By Julie LaVan, Esq. & Michael Kondrla, Esq., LaVan Law June 5, 2015
In an improving economy, industrial property can change hands frequently. In a declining one, industrial property owners may be forced to wind up operations and close the facility. If you own or intend to purchase or shut down an industrial facility in New Jersey, pay particular attention to the provisions contained in the state’s Industrial Site Recovery Act.

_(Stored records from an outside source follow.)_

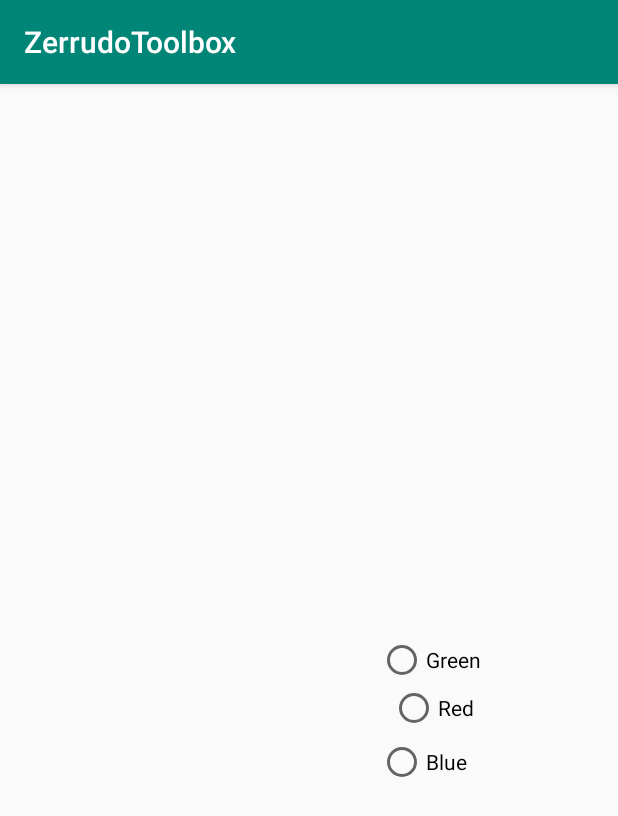
After one commit to zerrudo5738/ZerrudoToolbox, an Android app: the fidgetSpinnerMaker screen opened directly, with no data from a screen before it, on a phone screen of 412 x 824 dp. The commit adds this screen. Shown: the top 816 px of the screen. Run offline under Robolectric (Android 15) with nearby library versions, the phone set to English and light mode, and no system bars.

Commit message:
more apps

```diff
--- a/app/src/main/AndroidManifest.xml
+++ b/app/src/main/AndroidManifest.xml
@@ -9,6 +9,7 @@
         android:roundIcon="@mipmap/ic_launcher_round"
         android:supportsRtl="true"
         android:theme="@style/AppTheme">
+        <activity android:name=".fidgetSpinnerMaker"></activity>
         <activity android:name=".MainActivity">
             <intent-filter>
                 <action android:name="android.intent.action.MAIN" />
--- /dev/null
+++ b/app/src/main/java/com/example/zerrudotoolbox/fidgetSpinnerMaker.java
@@ -0,0 +1,14 @@
+package com.example.zerrudotoolbox;
+
+import androidx.appcompat.app.AppCompatActivity;
+
+import android.os.Bundle;
+
+public class fidgetSpinnerMaker extends AppCompatActivity {
+
+    @Override
+    protected void onCreate(Bundle savedInstanceState) {
+        super.onCreate(savedInstanceState);
+        setContentView(R.layout.activity_fidget_spinner_maker);
+    }
+}
--- /dev/null
+++ b/app/src/main/res/layout/activity_fidget_spinner_maker.xml
@@ -0,0 +1,45 @@
+<?xml version="1.0" encoding="utf-8"?>
+<androidx.constraintlayout.widget.ConstraintLayout xmlns:android="http://schemas.android.com/apk/res/android"
+    xmlns:app="http://schemas.android.com/apk/res-auto"
+    xmlns:tools="http://schemas.android.com/tools"
+    android:layout_width="match_parent"
+    android:layout_height="match_parent"
+    tools:context=".fidgetSpinnerMaker">
+
+
+    <RadioGroup
+        android:id="@+id/colorGroup"
+        android:layout_width="100dp"
+        android:layout_height="106dp"
+        android:layout_marginStart="252dp"
+        android:layout_marginTop="368dp"
+        app:layout_constraintStart_toStartOf="parent"
+        app:layout_constraintTop_toTopOf="parent" >
+            <RadioButton
+                android:id="@+id/greenRadio"
+                android:layout_width="wrap_content"
+                android:layout_height="wrap_content"
+                android:text="Green"
+                app:layout_constraintStart_toStartOf="@+id/blueRadio"
+                app:layout_constraintTop_toBottomOf="@+id/blueRadio" />
+
+            <RadioButton
+                android:id="@+id/redRadio"
+                android:layout_width="wrap_content"
+                android:layout_height="wrap_content"
+                android:layout_marginStart="8dp"
+                android:text="Red"
+                app:layout_constraintStart_toStartOf="@+id/colorGroup"
+                app:layout_constraintTop_toTopOf="@+id/colorGroup" />
+
+            <RadioButton
+                android:id="@+id/blueRadio"
+                android:layout_width="wrap_content"
+                android:layout_height="wrap_content"
+                android:layout_marginTop="4dp"
+                android:text="Blue"
+                app:layout_constraintStart_toStartOf="@+id/redRadio"
+                app:layout_constraintTop_toBottomOf="@+id/redRadio" />
+    </RadioGroup>
+        />
+</androidx.constraintlayout.widget.ConstraintLayout>
--- a/app/src/main/res/values/colors.xml
+++ b/app/src/main/res/values/colors.xml
@@ -5,4 +5,6 @@
     <color name="colorAccent">#D81B60</color>
     <color name="colorBlack">#000000</color>
     <color name="colorWhite">#FFFFFF</color>
+    <color name="colorSecondary">#FDAD00</color>
+
 </resources>
```
Also changed, not shown: app/src/main/java/com/example/zerrudotoolbox/MainActivity.java (+8 -0 lines), app/src/main/res/layout/activity_main.xml (+39 -0 lines).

ISRA is a unique environmental law that requires industrial facility owners and operators to investigate and remediate environmentally impacted media prior to the sale, transfer, or decommissioning of certain types of businesses. The thrust behind the law centers on the assumption that such industrial establishments, typically of the manufacturing variety, discharge, intentionally or not, contaminants during their useful life. Thus, before a sale, transfer, or closure, such property should be cleaned up appropriately. While there are exceptions, ISRA generally governs as follows.
ISRA applies to any individual or entity, corporate or governmental, who owns an industrial establishment, owns the real property of an industrial establishment, or operates an industrial establishment in New Jersey. The law only regulates those facilities listed in ISRA’s Appendix C and as defined by the North American Industry Classification System (NAICS) codes therein. Such industrial
establishments falling under ISRA’s purview include those used for chemical manufacturing, hazardous waste treatment and disposal, and utilities, to name a few. In addition, to qualify as an industrial establishment for purposes of ISRA, the business must have operated in the state on or after December 31, 1983 and use and/or store hazardous substances as defined by the state’s Spill Compensation and Control Act.
As the owner or operator of an industrial establishment, the need to comply with ISRA arises after a triggering event. Triggering events include significant changes in ownership or operation, such as business and property sales, cessation of operations, and leases for 99 years or longer. Examples of transactions not subject to ISRA include corporate reorganization not substantially affecting facility ownership, stock transfers, and easement grants. Similarly, portions of solid or hazardous waste facilities and undeveloped or vacant land are not considered industrial establishments for purposes of ISRA.
If a facility is subject to ISRA, and it does not qualify for any of the waivers or exemptions contained therein, the owner or operation must file a General Information Notice within five (5) days of any triggering event. Once notice is made, the owner or operator must conduct an environmental investigation in compliance with New Jersey’s Technical Requirements for Site Remediation,
found at N.J.A.C. 7:26E. At a minimum, a Preliminary Assessment (PA) must be performed by a Licensed Site Remediation Professional (LSRP) to identify any and all Areas of Concern. It should be noted that the scope of a PA differs materially from the American Society for Testing and Materials’ Phase I standard.
As such, if the PA discovers Areas of Concern, a subsequent Site Investigation shall be performed. The Site Investigation will explore the contaminants and determine if such exceed the current remediation standards contained in N.J.A.C. 7:26C. If contaminant levels exceed current standards, a Remedial Action Workplan (RAW) shall be proposed. The LSRP will oversee all remedial investigations and shall deliver a Response Action Outcome (RAO) once the property is deemed to be remediated to current state standards. For establishments undergoing a sale or transfer, an owner or operator must obtain an RAO, or a LSRPcertified RAW, before the transaction. For properties shutting down, an owner or operator must notify NJDEP after closing and submit a RAO or LSRP-certified RAW thereafter.
ISRA does however, allow an owner or operator to transfer ownership without an RAO or RAW in limited circumstances. An owner or operator may submit a remediation certification pursuant to N.J.A.C. 7:26B-3.3(c) instead of a RAO, or the Department can approve a regulated underground storage tank or remediation in progress waiver or a de minimis quality exemption. It should be stressed that both an owner and/or operator are strictly liable, without regard to fault, for compliance with ISRA. An
owner or operator’s failure to comply with ISRA allows a potential purchaser to rescind the sale and recover damages. Thus, it is of great importance, whether you are looking to buy, sell, or shutter an industrial establishment in New Jersey, to contact an attorney experienced in ISRA. The cost of doing business is great, but the cost of non-compliance is even greater.
For more information, please contact:
Julie LaVan, Esq.
New Jersey Office
11 E. Main Street
Moorestown, New Jersey 08057
Michael Kondrla, Esq.
1515 Market Street – Suite 1200
Philadelphia, PA 19102